you slave girls, why do you stand still?
Go, put down glass food, the glass chops, the glass fruit.
The glass master is coming. He is going to come!
Thus spoke the matron and on her temples
showed the hammering beat of her blood,
you could see her sweat before it formed,
before it melted on her pale cheeks.
Then she shook off her black apron, as if she chased away
a black bird. And the messenger fled.
An owl skimmed low over in the forecourt,
while it was morning. Night had not yet fallen,
the owl’s shadow pressed indelibly above the gate.
The matron forgot to dress the children. She went to the bathhouse,
filled the bath with hot water, did not wash. Moments later
she locked herself in her room, made up her face in the mirror,
red, red, deep purple, like a mask, like a corpse, a statue,
murderer and victim at the same time. And the distant sun sank
yellow and fiery like a crowned adulterer
like gilded savage of another’s power,
barbaric with lowliness, oppressive in its fear,
while bells tolled madly throughout the land.
Then the slave girls covered their faces again with their hands
and fled, small, black, hunchbacked, like black spots,
like flies in the season of swamp fever
under the stone rain of the colonnade,
leaving the great chamber like a nightmare upside down,
and the stones merely silenced and roiled
up more and more blood.

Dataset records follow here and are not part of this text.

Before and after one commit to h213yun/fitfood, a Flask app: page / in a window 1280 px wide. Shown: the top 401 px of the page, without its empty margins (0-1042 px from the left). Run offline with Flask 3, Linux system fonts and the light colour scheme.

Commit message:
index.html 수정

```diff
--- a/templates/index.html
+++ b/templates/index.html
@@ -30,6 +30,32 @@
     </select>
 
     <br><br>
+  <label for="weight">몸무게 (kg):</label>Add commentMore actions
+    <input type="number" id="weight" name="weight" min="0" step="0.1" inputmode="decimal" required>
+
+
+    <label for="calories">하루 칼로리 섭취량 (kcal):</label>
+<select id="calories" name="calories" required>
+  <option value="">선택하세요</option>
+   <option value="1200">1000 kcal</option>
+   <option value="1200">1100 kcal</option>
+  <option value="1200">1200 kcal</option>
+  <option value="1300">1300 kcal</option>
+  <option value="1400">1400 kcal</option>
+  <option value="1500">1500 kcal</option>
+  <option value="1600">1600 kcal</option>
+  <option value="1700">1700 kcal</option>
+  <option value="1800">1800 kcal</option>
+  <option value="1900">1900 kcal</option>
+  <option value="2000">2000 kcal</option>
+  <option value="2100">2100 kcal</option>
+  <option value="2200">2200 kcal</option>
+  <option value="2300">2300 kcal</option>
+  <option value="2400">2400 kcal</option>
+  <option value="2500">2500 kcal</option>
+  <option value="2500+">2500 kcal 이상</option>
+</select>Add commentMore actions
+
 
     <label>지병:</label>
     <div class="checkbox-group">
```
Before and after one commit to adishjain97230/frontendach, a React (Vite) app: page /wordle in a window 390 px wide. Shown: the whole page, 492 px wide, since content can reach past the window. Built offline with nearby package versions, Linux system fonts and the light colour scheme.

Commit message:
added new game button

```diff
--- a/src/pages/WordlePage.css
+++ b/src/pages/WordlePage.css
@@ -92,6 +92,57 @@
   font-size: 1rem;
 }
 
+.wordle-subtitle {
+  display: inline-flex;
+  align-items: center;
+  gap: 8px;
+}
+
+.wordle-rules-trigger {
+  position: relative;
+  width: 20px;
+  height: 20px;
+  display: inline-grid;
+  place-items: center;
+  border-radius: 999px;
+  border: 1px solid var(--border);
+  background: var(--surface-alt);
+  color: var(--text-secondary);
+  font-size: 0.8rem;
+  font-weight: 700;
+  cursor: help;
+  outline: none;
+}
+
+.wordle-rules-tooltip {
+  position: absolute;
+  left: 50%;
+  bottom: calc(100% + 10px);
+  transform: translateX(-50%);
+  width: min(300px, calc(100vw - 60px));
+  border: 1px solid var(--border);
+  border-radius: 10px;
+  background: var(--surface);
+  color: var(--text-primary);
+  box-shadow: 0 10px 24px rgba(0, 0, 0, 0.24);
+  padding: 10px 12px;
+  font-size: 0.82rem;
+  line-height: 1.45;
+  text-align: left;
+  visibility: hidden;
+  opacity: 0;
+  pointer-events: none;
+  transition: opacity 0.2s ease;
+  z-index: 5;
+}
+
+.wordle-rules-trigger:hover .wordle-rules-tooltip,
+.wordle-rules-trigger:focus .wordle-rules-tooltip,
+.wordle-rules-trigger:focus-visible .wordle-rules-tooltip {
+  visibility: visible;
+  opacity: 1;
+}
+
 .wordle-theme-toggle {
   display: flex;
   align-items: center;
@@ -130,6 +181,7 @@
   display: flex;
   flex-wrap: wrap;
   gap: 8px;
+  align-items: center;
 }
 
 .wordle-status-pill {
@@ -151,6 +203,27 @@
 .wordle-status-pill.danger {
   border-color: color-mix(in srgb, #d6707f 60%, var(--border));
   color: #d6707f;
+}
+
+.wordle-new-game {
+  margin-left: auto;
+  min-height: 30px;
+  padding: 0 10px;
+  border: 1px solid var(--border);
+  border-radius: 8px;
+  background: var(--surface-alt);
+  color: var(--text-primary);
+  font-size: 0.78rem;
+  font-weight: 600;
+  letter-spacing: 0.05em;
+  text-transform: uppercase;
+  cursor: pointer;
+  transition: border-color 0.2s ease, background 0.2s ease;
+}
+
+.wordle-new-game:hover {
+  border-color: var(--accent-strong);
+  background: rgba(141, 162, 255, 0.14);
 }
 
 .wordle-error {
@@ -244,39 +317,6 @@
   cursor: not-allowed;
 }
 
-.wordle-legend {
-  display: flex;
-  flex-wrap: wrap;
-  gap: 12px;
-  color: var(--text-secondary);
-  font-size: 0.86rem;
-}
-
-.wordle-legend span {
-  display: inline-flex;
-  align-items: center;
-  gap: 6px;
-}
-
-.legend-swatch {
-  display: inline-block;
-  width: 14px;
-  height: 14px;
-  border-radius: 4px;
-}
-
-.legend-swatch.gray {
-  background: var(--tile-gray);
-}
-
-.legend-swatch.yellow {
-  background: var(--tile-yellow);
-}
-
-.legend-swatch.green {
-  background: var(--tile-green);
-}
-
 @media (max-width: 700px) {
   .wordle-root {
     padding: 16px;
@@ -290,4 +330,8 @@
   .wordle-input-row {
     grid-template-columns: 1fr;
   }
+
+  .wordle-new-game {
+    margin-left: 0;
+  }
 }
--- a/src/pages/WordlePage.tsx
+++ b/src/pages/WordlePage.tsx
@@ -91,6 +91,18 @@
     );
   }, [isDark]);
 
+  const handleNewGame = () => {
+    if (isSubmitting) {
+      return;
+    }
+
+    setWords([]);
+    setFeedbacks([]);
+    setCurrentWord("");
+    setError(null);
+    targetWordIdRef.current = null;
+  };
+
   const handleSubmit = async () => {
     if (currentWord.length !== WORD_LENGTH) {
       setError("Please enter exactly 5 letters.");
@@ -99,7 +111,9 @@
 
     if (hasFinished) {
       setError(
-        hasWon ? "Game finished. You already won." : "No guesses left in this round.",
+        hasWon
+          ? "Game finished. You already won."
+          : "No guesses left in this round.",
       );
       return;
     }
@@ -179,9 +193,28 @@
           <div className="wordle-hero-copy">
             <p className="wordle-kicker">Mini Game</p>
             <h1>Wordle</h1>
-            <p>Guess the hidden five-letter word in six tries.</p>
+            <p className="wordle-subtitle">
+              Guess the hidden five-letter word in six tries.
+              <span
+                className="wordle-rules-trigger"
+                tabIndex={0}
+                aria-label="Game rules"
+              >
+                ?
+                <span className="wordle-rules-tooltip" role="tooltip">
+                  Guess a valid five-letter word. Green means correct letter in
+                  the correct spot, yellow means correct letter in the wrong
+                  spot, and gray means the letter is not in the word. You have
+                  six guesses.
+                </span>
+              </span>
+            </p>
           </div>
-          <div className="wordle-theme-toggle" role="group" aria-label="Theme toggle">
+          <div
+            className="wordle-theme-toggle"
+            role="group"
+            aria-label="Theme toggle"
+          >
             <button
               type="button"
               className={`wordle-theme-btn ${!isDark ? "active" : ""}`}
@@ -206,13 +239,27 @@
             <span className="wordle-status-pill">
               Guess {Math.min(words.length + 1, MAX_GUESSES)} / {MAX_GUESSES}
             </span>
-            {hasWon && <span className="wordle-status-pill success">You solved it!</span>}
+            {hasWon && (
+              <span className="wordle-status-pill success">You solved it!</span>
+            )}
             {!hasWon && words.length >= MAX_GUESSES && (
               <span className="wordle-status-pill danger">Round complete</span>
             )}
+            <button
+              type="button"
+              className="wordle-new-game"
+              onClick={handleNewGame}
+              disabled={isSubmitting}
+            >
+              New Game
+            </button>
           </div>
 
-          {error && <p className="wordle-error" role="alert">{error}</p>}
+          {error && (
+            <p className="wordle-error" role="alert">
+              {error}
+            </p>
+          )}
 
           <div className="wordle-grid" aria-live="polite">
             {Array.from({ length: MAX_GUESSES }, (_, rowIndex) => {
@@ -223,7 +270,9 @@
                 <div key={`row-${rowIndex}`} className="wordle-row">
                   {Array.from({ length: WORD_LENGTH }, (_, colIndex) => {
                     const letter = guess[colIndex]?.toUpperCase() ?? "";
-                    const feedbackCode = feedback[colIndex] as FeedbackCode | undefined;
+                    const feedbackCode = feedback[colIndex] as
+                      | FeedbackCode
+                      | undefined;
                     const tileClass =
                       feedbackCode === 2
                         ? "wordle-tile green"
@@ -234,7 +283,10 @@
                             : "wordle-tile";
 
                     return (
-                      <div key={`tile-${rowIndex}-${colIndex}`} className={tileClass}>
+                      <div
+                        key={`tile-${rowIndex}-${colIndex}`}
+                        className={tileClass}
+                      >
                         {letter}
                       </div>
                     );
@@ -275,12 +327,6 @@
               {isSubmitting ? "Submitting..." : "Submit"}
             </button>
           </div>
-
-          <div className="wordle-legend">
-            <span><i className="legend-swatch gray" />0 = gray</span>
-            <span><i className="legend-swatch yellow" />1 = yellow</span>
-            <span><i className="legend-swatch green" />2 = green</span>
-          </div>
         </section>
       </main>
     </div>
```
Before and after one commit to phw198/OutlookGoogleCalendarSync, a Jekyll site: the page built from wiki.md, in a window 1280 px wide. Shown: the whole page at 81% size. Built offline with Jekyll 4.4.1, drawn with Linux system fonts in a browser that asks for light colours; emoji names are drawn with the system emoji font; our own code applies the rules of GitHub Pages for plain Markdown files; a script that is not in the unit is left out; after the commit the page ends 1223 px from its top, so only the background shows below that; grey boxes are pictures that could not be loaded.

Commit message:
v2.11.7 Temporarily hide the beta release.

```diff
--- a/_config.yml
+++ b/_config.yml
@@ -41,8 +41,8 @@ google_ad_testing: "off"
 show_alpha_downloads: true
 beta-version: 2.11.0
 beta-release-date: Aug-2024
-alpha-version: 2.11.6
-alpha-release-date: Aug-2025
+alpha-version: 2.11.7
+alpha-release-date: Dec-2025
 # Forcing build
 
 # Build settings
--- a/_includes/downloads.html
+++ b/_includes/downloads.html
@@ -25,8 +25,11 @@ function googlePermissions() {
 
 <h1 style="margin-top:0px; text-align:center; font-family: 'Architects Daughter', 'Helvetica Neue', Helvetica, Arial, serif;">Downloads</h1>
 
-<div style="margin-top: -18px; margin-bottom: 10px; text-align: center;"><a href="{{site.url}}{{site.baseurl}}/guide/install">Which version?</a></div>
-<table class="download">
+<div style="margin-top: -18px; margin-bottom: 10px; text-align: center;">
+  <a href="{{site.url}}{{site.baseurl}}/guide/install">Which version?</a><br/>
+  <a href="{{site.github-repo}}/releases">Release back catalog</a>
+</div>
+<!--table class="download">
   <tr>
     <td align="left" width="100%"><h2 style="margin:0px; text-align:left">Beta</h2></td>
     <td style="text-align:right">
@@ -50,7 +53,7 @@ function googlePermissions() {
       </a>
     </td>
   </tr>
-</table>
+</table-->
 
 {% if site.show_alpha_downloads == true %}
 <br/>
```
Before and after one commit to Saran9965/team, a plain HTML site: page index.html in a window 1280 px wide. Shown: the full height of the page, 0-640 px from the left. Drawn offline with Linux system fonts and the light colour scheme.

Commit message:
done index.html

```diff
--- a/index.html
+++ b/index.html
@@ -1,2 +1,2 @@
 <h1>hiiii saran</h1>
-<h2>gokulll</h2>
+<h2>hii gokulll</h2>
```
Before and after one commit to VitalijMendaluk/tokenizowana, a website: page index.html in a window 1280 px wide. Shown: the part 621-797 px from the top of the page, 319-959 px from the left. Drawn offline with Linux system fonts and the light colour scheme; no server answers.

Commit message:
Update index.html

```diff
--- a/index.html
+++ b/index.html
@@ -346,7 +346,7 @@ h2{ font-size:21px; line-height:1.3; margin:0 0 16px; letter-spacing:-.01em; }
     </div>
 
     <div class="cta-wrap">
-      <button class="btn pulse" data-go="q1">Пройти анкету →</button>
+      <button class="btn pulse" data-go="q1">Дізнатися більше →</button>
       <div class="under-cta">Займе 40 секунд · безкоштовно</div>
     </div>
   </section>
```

A red stream surrounded the house; we were cut off
from the outside world. Later, the world forgot about us, and feared
us no longer. Passers-by no longer crossed their fingers,
no longer spat their chests to banish the ghost.
The road close to our house grew dense with weeds, nettles, thorns,
even a few blue wildflowers, no longer looked like a road.
At night, when some overworked woman by the river
did her laundry, you could hear the pounding
of her mat beater on the soft wet fabric,
and no one said it was a knife
being driven into someone’s flesh,
or that a secret hatch was rattling,
a corpse dumped in a ditch
from the north window – all that people said
someone was matting the laundry
and that they could even hear from the knocking
whether the material was wool or cotton, silk or linen,
and that they knew when a woman
bleached her daughters’ outfits,
they could even envisage her marriage,
the pallor of the groom, how the bride blushed,
the intertwining of two bodies made unreal
by bed curtains of tulle, on their feet in the night breeze.
Yannis Ritsos, fragment of ‘The Dead House’